Nicola Lettieri of ISFOL has posted a prezi of a presentation entitled Law under the data deluge: From legal implications to legal applications of Big Data (and backward), given at DySES 2014: International Conference on Dynamics of Socio-Economic Systems, held 16-18 September 2014, in Seville.
Here is the abstract:
The data deluge, the overwhelming and growing amount of digital information today available, is deeply transforming our society unlocking new sources of economic value, providing fresh insights into science and holding governments to account.
The ongoing process is rising many challenges in the legal field. Law has to define and refine regulations allowing, on the one hand, to exploit the opportunities inherent to data analytics and, on the other hand, to contrast threats like privacy breaches, identity theft and fraud, new forms of redlining and ‘Big Brotherishness of various kinds’.
The presentation is split in two parts. The first part is a state of the art examining the keystones of the legal framework so far defined at international and European level to cope with Big Data legal implications.

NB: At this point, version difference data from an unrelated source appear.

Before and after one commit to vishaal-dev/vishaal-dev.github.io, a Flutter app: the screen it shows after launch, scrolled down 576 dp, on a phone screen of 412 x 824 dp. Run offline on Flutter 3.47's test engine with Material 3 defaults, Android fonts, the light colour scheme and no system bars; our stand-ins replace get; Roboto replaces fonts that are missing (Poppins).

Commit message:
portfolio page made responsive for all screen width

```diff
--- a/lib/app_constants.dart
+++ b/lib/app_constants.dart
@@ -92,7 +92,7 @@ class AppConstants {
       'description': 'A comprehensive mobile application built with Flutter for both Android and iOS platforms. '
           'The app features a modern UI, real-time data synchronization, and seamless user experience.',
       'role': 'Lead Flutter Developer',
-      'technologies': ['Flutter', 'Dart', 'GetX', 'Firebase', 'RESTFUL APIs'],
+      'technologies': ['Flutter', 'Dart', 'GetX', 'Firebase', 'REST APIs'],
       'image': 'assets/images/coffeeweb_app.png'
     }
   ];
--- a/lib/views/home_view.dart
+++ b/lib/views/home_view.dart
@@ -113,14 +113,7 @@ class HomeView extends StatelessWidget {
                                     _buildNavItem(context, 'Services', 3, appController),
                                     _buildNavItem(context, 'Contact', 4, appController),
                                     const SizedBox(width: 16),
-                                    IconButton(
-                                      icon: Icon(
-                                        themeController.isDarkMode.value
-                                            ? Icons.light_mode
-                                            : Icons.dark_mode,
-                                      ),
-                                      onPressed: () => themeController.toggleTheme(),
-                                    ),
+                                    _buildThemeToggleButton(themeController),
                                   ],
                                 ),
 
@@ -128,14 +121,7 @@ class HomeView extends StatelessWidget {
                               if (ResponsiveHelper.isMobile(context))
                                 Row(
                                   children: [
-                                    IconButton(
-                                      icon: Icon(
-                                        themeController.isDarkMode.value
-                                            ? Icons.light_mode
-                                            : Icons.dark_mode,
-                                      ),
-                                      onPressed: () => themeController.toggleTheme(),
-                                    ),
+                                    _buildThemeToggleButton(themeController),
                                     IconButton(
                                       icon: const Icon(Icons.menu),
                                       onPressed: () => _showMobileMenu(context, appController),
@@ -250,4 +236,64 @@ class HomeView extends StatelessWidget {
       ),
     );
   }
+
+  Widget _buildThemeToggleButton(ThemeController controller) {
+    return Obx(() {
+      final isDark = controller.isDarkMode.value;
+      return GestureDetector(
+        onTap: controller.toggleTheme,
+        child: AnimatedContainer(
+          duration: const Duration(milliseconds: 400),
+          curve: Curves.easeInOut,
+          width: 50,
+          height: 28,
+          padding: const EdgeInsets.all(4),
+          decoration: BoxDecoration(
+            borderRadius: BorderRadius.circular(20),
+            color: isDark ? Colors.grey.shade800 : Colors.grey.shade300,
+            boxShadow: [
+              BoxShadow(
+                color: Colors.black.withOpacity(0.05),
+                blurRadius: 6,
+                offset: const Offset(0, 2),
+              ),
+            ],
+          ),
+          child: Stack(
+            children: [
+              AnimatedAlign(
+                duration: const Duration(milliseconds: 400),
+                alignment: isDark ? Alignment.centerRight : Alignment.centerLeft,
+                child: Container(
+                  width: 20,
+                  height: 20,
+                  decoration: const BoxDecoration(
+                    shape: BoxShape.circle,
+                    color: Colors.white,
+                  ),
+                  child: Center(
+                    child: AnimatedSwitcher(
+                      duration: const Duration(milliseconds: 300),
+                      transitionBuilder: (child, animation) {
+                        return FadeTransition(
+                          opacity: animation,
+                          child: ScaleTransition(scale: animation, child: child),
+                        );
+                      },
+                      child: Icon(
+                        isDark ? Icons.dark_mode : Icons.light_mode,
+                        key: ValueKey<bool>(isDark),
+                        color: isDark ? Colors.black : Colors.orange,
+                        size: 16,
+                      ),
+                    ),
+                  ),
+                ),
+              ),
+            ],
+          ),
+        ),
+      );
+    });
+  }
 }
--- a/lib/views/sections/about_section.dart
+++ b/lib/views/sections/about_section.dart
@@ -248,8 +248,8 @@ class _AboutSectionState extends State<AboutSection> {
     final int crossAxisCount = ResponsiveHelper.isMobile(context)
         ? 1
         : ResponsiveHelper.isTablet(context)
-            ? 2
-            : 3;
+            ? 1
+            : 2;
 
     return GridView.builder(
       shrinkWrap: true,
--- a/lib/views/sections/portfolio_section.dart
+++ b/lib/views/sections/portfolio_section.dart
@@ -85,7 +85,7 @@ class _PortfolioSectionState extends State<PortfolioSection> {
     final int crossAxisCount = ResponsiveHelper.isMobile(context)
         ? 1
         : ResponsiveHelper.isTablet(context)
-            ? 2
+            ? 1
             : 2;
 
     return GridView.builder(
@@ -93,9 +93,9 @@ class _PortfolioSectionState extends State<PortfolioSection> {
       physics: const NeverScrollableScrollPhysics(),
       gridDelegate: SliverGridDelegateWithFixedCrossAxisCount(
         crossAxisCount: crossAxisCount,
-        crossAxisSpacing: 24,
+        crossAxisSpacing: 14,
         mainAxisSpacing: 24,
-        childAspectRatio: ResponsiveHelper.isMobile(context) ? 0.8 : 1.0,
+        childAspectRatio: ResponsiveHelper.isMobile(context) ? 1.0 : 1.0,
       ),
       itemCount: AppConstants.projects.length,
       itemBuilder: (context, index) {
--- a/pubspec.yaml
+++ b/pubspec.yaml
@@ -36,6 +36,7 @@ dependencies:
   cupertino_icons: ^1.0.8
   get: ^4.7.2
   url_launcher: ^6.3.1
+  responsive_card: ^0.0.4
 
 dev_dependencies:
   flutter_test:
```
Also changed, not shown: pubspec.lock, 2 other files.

The second part is a brief analysis of application and research issues. The data deluge is driving the emergence of innovative tools that are not only going to affect many sectors of legal practice but are also producing a paradigm shift in the way legally relevant phenomena are studied, understood and predicted.
Far from being simply juxtaposed, the two parts of the talk are strictly intertwined as the creation of new tools and applications is in turn a cause of (or a solution for) regulation issues.